● EXERCISE AIM
All lines that hold the string "client" should be copied. Find them in the listing below.

● RECORD EXTRACTS
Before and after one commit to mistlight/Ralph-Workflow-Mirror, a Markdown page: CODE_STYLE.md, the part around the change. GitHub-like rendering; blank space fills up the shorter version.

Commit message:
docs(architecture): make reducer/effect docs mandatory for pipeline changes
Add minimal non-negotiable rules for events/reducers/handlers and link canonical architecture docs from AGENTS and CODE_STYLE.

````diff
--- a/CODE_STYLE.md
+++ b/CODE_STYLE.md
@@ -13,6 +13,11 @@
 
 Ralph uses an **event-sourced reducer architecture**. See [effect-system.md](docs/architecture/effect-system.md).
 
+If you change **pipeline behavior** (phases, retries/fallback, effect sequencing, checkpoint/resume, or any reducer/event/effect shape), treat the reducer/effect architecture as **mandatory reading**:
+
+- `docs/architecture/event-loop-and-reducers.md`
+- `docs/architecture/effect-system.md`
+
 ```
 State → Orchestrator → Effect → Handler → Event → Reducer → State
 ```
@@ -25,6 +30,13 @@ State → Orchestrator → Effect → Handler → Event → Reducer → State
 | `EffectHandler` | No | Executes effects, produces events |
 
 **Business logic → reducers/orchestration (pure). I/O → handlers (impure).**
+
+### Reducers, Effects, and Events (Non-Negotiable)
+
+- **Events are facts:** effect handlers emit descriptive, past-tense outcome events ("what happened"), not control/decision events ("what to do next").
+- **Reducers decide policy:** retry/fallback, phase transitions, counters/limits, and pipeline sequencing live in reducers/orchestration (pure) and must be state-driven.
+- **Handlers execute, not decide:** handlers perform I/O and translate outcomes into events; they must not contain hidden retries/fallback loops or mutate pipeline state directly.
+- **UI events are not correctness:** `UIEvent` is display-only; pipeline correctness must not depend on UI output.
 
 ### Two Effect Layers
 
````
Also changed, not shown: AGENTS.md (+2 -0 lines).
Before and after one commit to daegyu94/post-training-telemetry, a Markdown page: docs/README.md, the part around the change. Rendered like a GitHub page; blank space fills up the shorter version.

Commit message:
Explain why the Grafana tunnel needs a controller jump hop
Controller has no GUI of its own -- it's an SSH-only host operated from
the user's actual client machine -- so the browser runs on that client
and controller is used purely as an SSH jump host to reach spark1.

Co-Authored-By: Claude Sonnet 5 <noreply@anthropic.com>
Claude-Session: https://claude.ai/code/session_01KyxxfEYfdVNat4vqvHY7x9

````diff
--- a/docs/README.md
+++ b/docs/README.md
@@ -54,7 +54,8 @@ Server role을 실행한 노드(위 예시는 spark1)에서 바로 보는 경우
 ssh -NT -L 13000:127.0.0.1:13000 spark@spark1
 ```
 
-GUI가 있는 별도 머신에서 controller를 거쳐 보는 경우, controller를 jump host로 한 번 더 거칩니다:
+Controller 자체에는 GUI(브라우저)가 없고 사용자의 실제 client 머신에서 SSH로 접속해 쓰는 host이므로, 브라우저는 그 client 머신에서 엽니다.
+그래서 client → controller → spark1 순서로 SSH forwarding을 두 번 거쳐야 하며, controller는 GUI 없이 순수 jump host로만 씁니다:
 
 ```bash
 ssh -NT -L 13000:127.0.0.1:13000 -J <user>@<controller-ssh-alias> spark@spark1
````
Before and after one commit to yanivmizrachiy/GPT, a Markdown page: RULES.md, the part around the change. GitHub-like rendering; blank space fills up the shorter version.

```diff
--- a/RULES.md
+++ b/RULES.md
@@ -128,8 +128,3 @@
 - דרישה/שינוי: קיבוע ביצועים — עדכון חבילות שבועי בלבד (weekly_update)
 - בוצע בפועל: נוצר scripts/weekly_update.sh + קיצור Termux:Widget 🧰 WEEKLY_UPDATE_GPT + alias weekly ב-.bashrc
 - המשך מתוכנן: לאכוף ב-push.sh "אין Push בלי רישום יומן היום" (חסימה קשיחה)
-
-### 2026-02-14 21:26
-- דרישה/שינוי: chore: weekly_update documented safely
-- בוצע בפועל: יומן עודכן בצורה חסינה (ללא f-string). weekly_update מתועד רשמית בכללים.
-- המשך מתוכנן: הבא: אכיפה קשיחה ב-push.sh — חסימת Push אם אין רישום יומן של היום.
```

● RESULT OF THIS EXERCISE
the user's actual client machine -- so the browser runs on that client
+Controller 자체에는 GUI(브라우저)가 없고 사용자의 실제 client 머신에서 SSH로 접속해 쓰는 host이므로, 브라우저는 그 client 머신에서 엽니다.
+그래서 client → controller → spark1 순서로 SSH forwarding을 두 번 거쳐야 하며, controller는 GUI 없이 순수 jump host로만 씁니다:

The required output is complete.